◆ **Information**:

>>>

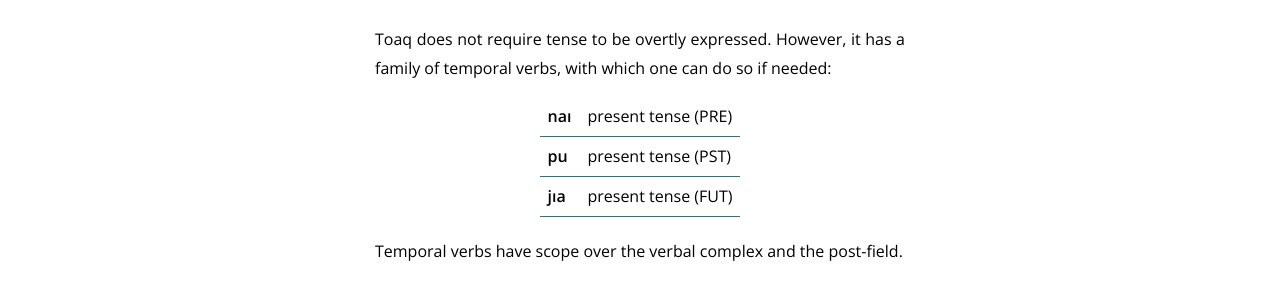
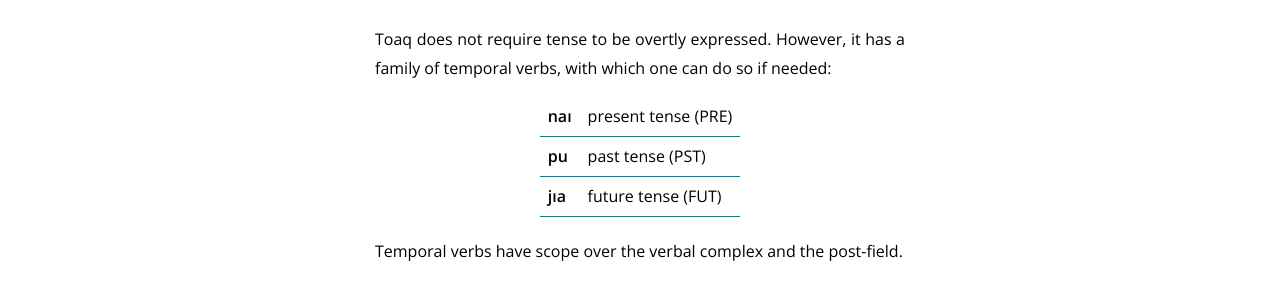
Before and after one commit to toaq/toaq.github.io, a Jekyll site: the page built from refgram/11/index.html, in a window 1280 px wide. Shown: the part 247-547 px from the top of the page. Built offline with Jekyll 4.4.1, drawn with Linux system fonts in a browser that asks for light colours; nearby versions of some CDN libraries.

Commit message:
Fix definitions of tense verbs

```diff
--- a/refgram/11/index.html
+++ b/refgram/11/index.html
@@ -19,11 +19,11 @@ title: Tense
 </tr>
 <tr>
 	<td><span class="toaq">pu</span></td>
-	<td>present tense (PST)</td>
+	<td>past tense (PST)</td>
 </tr>
 <tr>
 	<td><span class="toaq">jıa</span></td>
-	<td>present tense (FUT)</td>
+	<td>future tense (FUT)</td>
 </tr>
 </table>
 
```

<<<

◆ **Task directions**: Whenever a picture appears in the listing, leave it out; copy everything else exactly.

◆ **Result below**:
Before and after one commit to toaq/toaq.github.io, a Jekyll site: the page built from refgram/11/index.html, in a window 1280 px wide. Shown: the part 247-547 px from the top of the page. Built offline with Jekyll 4.4.1, drawn with Linux system fonts in a browser that asks for light colours; nearby versions of some CDN libraries.

Commit message:
Fix definitions of tense verbs

```diff
--- a/refgram/11/index.html
+++ b/refgram/11/index.html
@@ -19,11 +19,11 @@ title: Tense
 </tr>
 <tr>
 	<td><span class="toaq">pu</span></td>
-	<td>present tense (PST)</td>
+	<td>past tense (PST)</td>
 </tr>
 <tr>
 	<td><span class="toaq">jıa</span></td>
-	<td>present tense (FUT)</td>
+	<td>future tense (FUT)</td>
 </tr>
 </table>
 
```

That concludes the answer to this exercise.